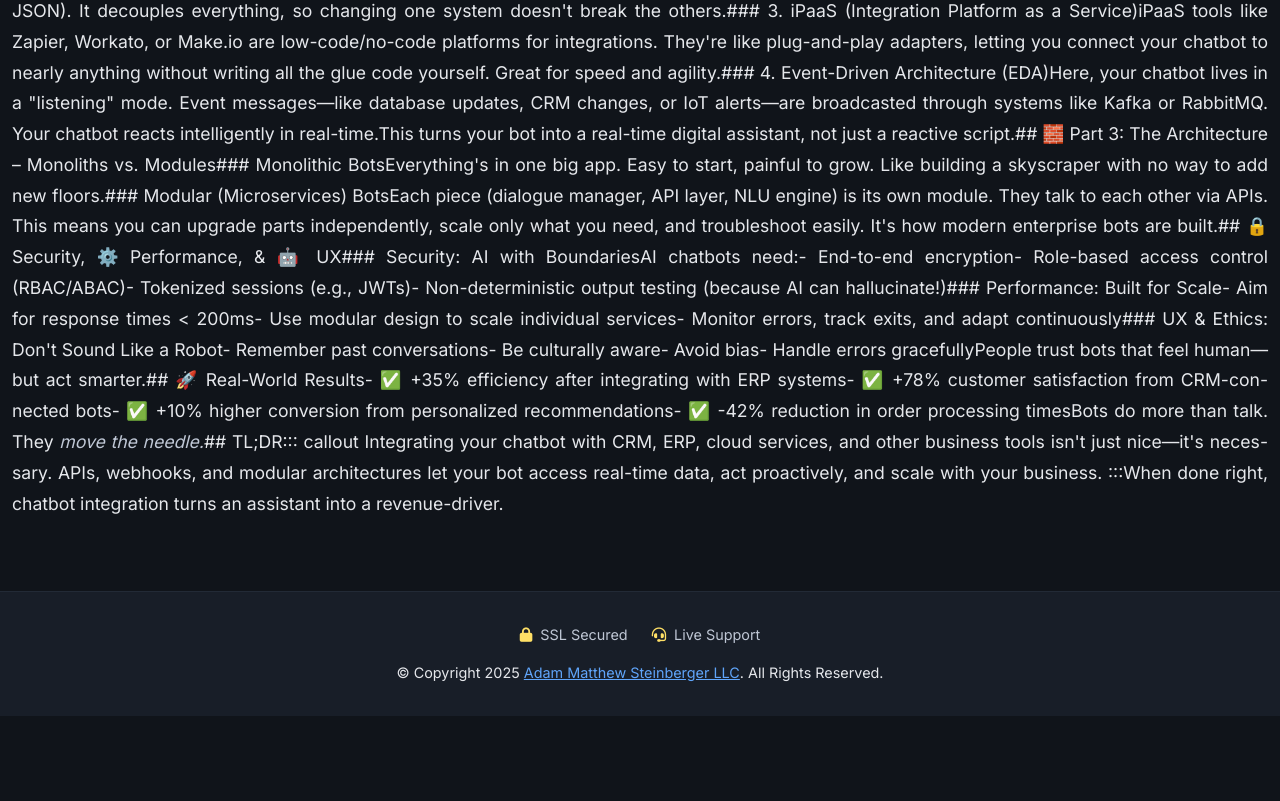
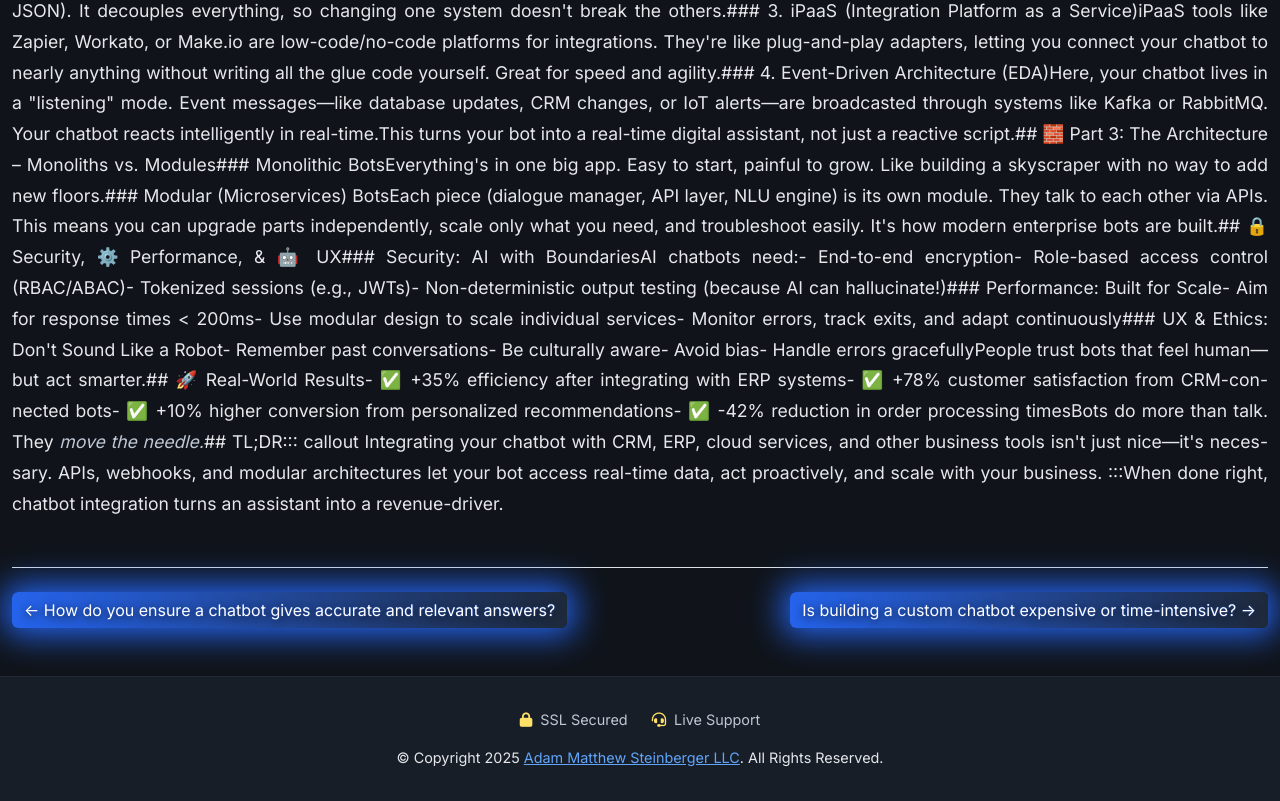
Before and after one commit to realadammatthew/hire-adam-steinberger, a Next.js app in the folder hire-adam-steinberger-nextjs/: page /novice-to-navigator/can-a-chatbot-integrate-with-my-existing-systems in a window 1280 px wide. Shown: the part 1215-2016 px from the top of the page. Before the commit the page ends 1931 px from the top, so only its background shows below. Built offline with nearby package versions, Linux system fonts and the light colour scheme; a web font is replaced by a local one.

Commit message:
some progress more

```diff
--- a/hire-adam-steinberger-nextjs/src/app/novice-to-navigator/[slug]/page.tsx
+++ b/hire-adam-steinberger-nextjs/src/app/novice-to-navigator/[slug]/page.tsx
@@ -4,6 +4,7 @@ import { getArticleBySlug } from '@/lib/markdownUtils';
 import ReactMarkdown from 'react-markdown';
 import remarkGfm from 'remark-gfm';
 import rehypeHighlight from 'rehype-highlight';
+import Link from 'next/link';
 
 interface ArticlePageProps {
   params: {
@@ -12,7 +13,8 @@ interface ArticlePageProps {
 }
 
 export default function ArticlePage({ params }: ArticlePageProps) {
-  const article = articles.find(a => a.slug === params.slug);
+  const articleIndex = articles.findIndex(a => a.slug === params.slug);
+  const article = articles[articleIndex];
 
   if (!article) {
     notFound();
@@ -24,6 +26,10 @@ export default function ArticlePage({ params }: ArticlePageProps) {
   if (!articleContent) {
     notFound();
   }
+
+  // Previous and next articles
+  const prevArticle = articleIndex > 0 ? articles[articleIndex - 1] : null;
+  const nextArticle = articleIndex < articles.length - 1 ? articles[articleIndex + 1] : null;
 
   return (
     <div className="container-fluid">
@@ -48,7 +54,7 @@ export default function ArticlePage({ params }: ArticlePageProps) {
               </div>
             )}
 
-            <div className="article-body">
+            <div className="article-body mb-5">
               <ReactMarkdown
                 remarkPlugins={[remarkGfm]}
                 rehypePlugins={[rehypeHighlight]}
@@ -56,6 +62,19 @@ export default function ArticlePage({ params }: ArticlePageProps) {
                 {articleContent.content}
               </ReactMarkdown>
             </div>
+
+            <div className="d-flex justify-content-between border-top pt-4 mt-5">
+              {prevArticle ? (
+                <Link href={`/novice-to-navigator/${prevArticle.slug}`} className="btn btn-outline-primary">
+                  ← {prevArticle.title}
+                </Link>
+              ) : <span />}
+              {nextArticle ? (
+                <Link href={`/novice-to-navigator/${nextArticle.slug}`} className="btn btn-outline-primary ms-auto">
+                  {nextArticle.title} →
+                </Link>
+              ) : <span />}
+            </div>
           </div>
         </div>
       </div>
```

---

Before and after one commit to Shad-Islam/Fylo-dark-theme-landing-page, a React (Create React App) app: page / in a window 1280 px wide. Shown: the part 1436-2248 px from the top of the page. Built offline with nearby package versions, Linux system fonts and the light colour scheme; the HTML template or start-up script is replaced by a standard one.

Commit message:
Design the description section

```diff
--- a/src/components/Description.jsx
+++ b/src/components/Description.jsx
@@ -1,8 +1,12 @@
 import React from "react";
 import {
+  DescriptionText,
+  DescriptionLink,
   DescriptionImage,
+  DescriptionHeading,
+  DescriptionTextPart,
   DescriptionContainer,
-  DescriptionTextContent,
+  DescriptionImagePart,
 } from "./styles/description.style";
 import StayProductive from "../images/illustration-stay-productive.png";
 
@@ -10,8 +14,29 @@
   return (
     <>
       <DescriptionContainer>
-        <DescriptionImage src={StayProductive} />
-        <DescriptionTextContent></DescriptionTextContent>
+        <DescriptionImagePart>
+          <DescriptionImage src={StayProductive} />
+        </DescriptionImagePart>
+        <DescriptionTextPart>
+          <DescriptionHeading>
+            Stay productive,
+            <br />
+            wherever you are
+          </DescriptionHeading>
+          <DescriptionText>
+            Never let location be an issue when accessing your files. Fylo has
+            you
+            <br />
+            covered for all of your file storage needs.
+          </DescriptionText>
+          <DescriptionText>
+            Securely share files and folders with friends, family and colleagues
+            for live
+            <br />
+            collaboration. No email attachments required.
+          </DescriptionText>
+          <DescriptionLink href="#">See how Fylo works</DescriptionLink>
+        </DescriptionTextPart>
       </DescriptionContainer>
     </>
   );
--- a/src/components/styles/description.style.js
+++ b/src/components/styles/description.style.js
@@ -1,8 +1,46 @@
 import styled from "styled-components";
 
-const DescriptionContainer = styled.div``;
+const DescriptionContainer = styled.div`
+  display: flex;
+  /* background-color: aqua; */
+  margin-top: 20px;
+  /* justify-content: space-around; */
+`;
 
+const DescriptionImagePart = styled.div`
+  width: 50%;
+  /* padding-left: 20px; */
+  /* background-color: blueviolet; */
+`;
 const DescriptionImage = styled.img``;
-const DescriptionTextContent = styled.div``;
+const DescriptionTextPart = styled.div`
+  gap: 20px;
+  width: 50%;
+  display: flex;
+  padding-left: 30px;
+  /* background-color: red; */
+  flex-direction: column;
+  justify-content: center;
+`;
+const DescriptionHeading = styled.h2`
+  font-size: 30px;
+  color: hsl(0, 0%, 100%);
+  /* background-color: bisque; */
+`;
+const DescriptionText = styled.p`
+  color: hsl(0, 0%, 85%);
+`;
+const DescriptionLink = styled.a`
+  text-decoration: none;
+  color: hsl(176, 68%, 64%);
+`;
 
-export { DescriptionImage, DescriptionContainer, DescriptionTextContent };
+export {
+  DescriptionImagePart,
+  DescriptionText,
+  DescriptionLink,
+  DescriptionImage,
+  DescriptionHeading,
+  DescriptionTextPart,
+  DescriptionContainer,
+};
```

Your goal
Whenever a line of the material holds the word "styled", copy it out.

The completed task
 import styled from "styled-components";
-const DescriptionContainer = styled.div``;
+const DescriptionContainer = styled.div`
+const DescriptionImagePart = styled.div`
 const DescriptionImage = styled.img``;
-const DescriptionTextContent = styled.div``;
+const DescriptionTextPart = styled.div`
+const DescriptionHeading = styled.h2`
+const DescriptionText = styled.p`
+const DescriptionLink = styled.a`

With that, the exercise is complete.